It is very exciting to see and photograph wildlife in their natural habitat. A kayak can make that a vivid and exciting experience. Although those individuals who would wish a wild animal harm are far and few between, the rest of us have to be careful not to "love the wildlife to death."
In other words we must be mindful to respect their needs as we would our own or our neighbor's and not cause a disturbance that can have detrimental effects on them. That being said, and as you will see in many of the photos below, many creatures of the wild are naturally curious and it is sometimes hard to avoid interacting with them.

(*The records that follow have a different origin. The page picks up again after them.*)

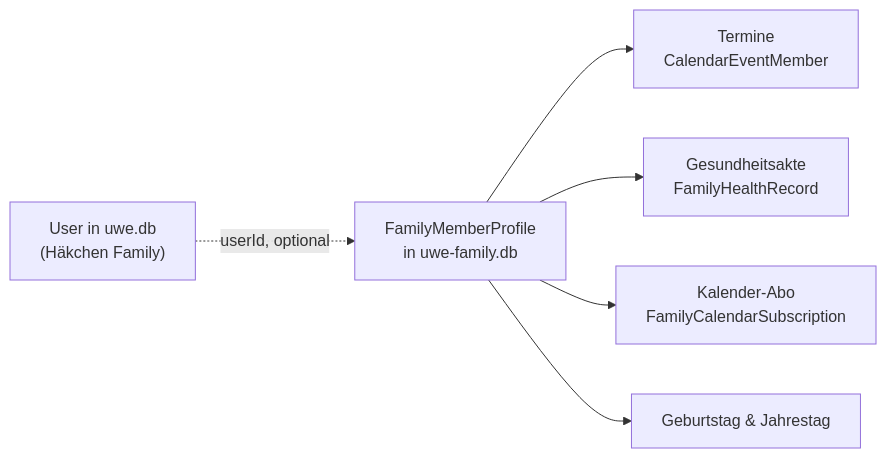
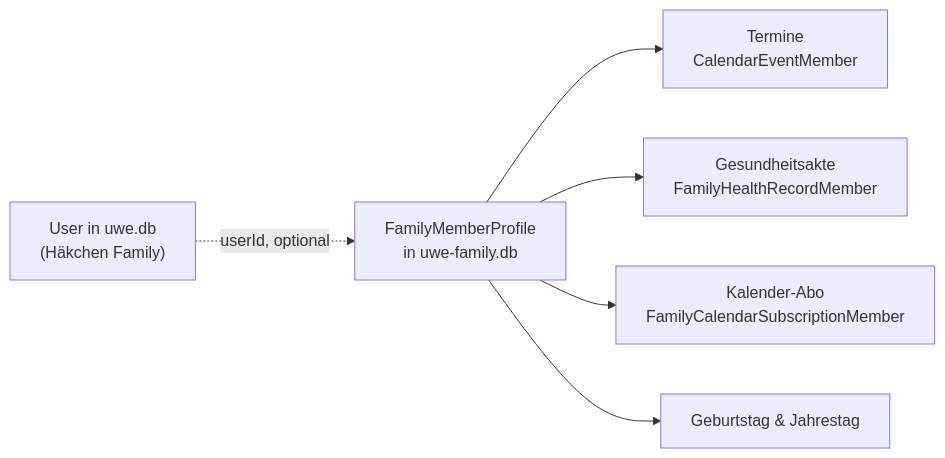
The diagram in docs/family/mitglieder.md (Nehmo101/UWE), drawn with Mermaid before and after one commit. The commit also changed other lines of this file and 37 other files, not shown here.

````diff
--- a/docs/family/mitglieder.md
+++ b/docs/family/mitglieder.md
@@ -7,8 +7,8 @@
 ```mermaid
 flowchart LR
   U["User in uwe.db<br/>(Häkchen Family)"] -. "userId, optional" .-> M["FamilyMemberProfile<br/>in uwe-family.db"]
   M --> C["Termine<br/>CalendarEventMember"]
-  M --> G["Gesundheitsakte<br/>FamilyHealthRecord"]
-  M --> A["Kalender-Abo<br/>FamilyCalendarSubscription"]
+  M --> G["Gesundheitsakte<br/>FamilyHealthRecordMember"]
+  M --> A["Kalender-Abo<br/>FamilyCalendarSubscriptionMember"]
   M --> B["Geburtstag & Jahrestag"]
 ```
````
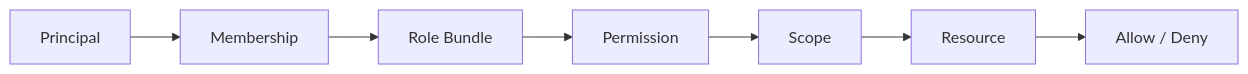
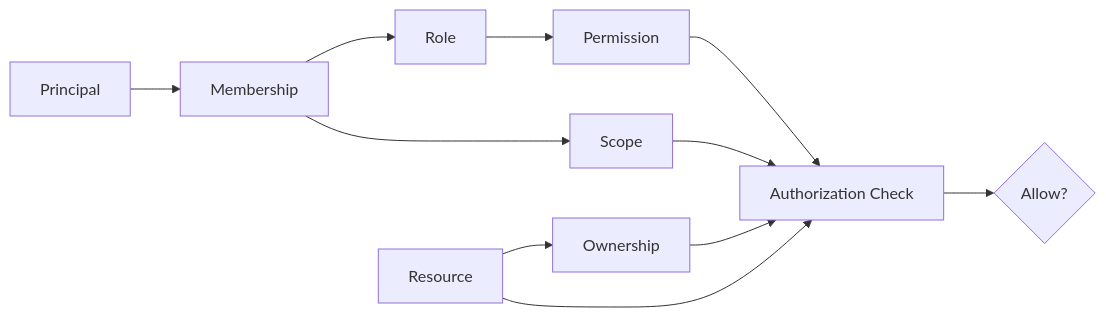
Before and after one commit to D-engahmed/OMILINKS: the second of 2 diagrams in docs/security/permission-matrix.md, drawn with Mermaid. The commit also changed other lines of this file and 1 other file, not shown here.

Commit message:
docs: deepen threat model and permission matrix

````diff
--- a/docs/security/permission-matrix.md
+++ b/docs/security/permission-matrix.md
@@ -24,9 +86,13 @@
-```mermaid
+~~~mermaid
 flowchart LR
-P[Principal] --> M[Membership]
-M --> R[Role Bundle]
-R --> PERM[Permission]
-PERM --> SCOPE[Scope]
-SCOPE --> RES[Resource]
-RES --> DEC[Allow / Deny]
-```
+USER[Principal] --> MEMBERSHIP[Membership]
+MEMBERSHIP --> ROLE[Role]
+ROLE --> PERMISSION[Permission]
+MEMBERSHIP --> SCOPE[Scope]
+RESOURCE[Resource] --> OWNERSHIP[Ownership]
+PERMISSION --> CHECK[Authorization Check]
+SCOPE --> CHECK
+OWNERSHIP --> CHECK
+RESOURCE --> CHECK
+CHECK --> DECISION{Allow?}
+~~~
````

What follows are some helpful insights:
Punching The Clock
When you are out and about in the wilds on your kayak excursions you will likely encounter the furry and feathered citizens who live and "work" in your playground.
Wild creatures, including humans, need access to food and water, rest and shelter, and to live free of disturbances that will rob them of these modes of survival.
Also, much like us, wild animals go to work, and do so most of the time. No, they do not punch a clock, 9-5, at an office or factory job, but spend most of their waking day searching for food (their "money"), building a home, raising a family, and getting a good night's sleep.
If we were prevented from going to work and getting paid we would be very unhappy, and suffer an economic hardship; this would be how a sea otter would feel if paddlers got too close while he is cracking his shells. Just imagine if someone chased you out of a restaurant just after getting served!
No one likes getting waken in the middle of the night to the sound of a load stereo, either; which must be what it is like for a seal sleeping on the beach while people want to see how close they can get.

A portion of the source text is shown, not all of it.